BRIEF >> Count every line in the following entries that holds the word "native". Only the number should be given.

RECORDS FOR PROCESSING >>
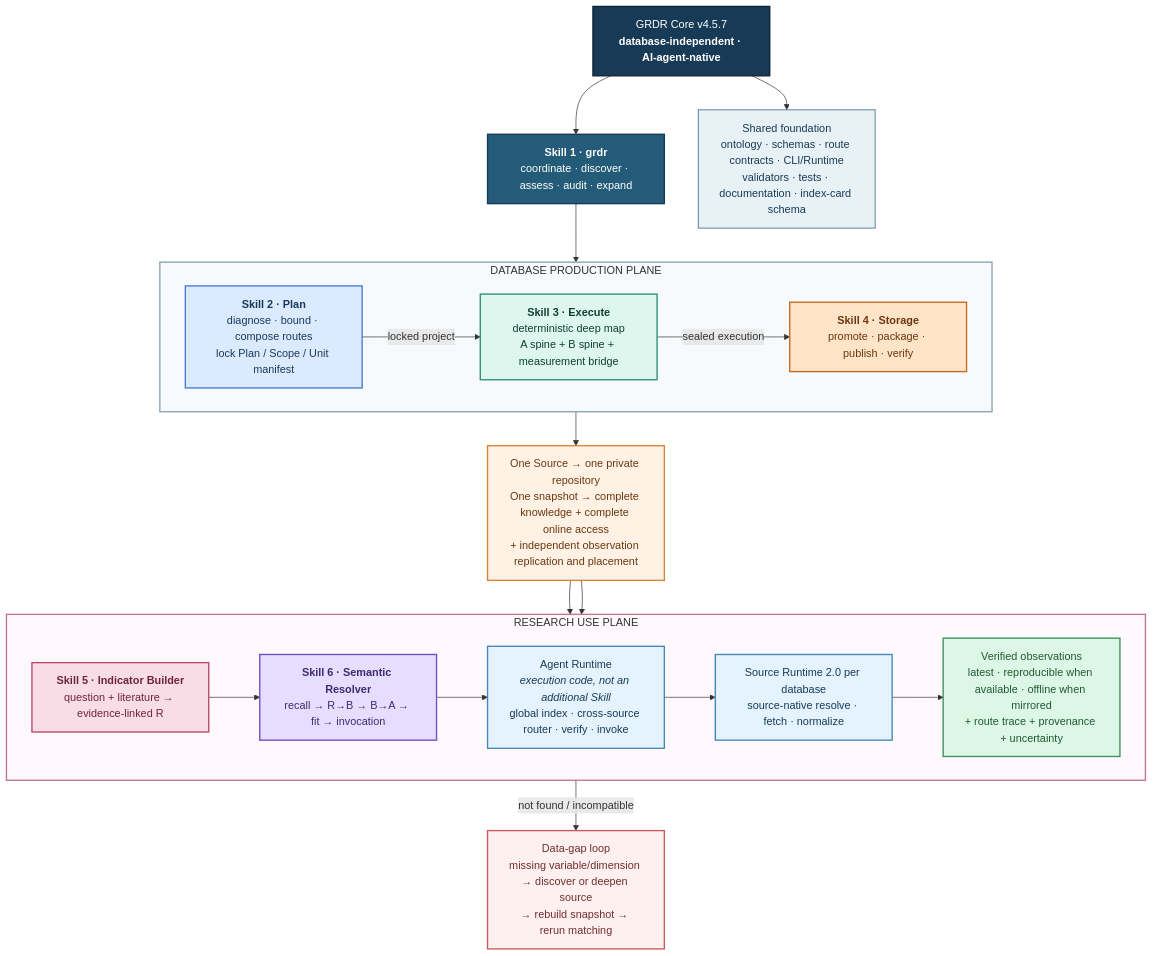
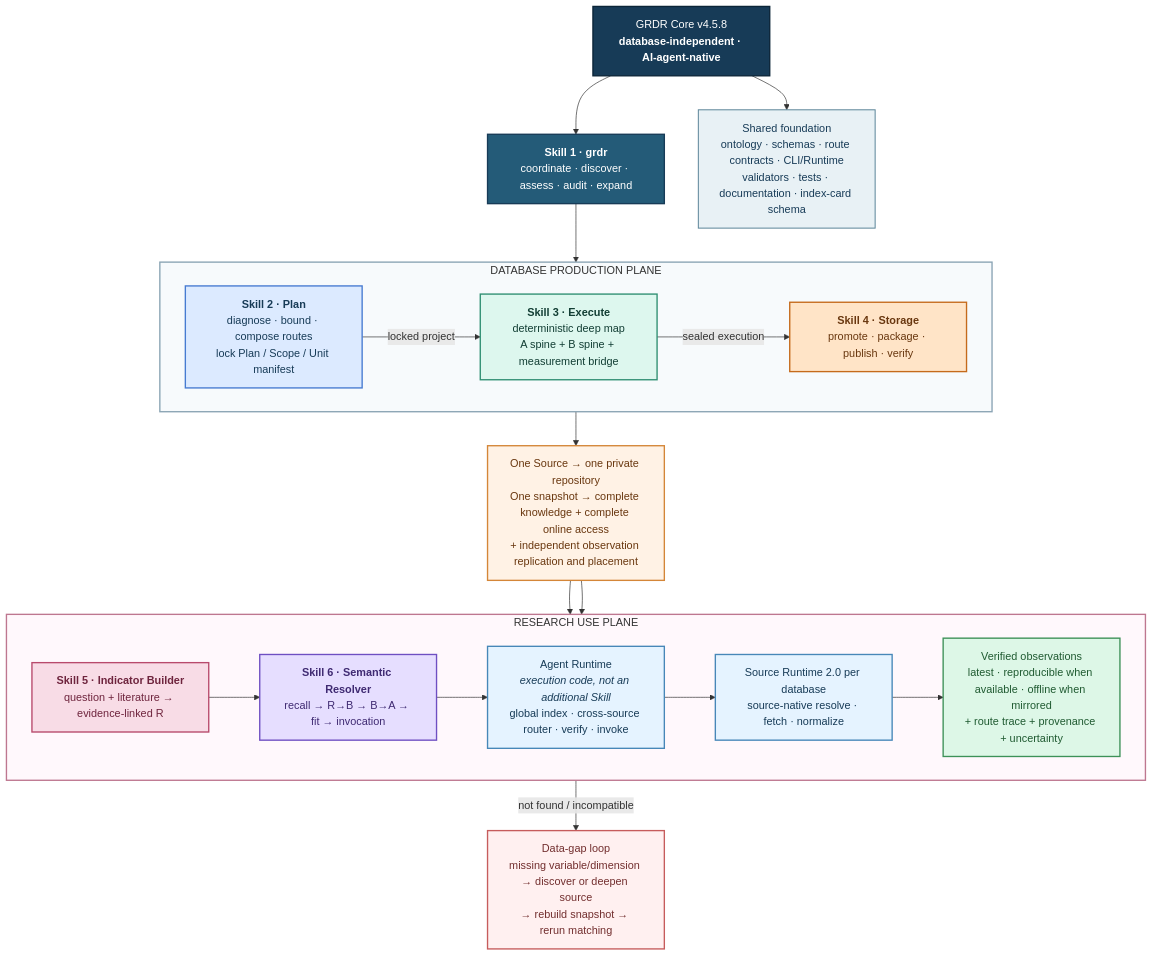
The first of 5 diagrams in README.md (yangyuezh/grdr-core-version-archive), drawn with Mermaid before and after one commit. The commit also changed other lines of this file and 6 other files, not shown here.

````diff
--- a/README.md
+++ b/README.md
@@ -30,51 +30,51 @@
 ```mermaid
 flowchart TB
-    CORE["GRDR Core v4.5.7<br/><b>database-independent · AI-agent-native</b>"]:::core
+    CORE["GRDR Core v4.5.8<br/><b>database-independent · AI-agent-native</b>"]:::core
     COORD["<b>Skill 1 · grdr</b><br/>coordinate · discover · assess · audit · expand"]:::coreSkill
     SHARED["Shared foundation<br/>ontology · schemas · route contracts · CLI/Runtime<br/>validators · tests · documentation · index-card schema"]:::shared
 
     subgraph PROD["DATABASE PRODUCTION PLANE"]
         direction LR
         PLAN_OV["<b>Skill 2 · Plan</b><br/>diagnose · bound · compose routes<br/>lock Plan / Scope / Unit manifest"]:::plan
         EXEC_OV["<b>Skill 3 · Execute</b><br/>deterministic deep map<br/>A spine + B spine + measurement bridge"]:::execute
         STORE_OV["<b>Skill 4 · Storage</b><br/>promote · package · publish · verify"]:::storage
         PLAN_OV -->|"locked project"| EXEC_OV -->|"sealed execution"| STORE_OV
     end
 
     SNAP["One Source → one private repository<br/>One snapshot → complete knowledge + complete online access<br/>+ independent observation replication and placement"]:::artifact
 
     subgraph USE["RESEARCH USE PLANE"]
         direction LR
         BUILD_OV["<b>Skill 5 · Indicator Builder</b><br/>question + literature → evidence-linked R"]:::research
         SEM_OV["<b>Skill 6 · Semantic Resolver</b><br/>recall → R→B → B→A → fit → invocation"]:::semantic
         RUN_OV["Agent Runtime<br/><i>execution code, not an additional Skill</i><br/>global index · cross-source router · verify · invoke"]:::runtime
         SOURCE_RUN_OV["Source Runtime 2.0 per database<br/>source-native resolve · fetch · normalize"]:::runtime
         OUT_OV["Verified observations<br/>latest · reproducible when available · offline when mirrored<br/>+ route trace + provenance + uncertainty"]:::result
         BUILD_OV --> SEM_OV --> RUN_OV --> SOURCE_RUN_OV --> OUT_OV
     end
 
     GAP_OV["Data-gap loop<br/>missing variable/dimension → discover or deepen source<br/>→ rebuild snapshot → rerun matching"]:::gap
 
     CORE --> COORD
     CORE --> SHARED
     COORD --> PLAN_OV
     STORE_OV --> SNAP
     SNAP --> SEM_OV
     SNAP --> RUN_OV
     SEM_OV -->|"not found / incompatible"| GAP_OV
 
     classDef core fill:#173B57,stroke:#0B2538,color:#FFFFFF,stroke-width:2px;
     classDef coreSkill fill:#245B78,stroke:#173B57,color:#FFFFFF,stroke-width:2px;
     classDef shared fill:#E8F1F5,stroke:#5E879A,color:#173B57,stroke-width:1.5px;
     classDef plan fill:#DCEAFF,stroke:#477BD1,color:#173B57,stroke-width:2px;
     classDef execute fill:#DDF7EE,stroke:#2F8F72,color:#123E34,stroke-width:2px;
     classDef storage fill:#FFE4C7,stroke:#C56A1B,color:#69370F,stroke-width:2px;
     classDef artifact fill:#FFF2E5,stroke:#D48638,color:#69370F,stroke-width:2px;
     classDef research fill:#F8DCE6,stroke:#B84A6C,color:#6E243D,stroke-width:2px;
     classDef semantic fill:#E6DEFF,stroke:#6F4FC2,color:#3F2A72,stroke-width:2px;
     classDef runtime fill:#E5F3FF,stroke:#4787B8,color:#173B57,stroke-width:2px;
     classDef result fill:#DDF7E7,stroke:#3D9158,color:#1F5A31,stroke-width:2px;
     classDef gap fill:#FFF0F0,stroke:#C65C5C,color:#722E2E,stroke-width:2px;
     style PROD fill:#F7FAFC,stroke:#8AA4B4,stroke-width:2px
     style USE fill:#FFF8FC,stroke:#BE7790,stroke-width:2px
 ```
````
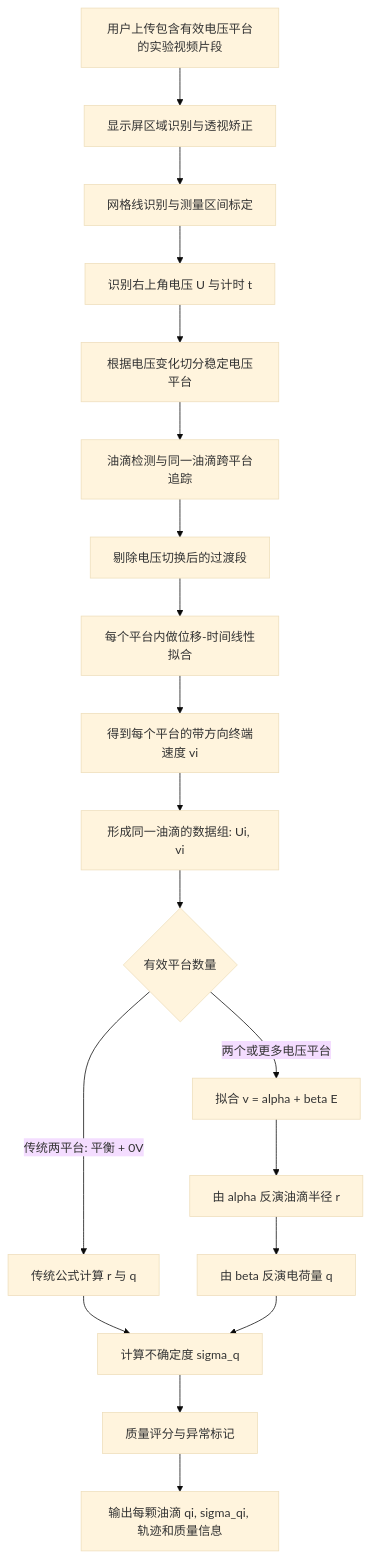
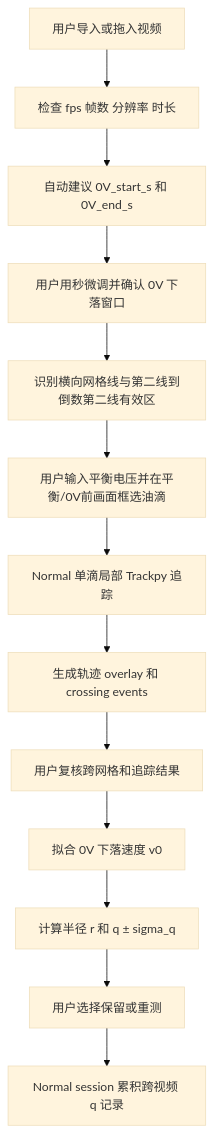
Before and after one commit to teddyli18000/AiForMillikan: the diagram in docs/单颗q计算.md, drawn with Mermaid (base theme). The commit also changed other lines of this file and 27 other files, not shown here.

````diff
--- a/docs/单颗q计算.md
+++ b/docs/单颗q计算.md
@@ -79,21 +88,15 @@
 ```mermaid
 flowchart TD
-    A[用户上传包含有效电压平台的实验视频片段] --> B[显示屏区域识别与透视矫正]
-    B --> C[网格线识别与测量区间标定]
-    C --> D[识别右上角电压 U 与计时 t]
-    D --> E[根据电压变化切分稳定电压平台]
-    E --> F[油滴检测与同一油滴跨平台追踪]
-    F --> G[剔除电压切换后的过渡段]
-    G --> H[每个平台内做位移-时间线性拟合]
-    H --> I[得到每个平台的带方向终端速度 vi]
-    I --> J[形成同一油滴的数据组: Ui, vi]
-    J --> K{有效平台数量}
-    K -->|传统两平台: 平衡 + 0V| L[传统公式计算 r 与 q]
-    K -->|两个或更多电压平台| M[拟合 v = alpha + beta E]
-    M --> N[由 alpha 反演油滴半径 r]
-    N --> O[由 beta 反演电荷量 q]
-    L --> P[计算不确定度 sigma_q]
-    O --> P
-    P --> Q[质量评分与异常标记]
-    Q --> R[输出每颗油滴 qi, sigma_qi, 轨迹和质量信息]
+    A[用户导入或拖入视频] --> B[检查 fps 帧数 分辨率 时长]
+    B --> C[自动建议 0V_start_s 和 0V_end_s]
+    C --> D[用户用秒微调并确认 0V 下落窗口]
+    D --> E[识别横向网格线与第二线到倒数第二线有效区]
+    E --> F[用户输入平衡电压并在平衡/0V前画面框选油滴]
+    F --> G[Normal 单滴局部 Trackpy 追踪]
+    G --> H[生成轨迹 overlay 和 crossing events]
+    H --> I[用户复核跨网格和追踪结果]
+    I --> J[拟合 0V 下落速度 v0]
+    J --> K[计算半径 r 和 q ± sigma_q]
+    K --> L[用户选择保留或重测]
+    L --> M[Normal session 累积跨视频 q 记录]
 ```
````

RESPONSE AREA >> 3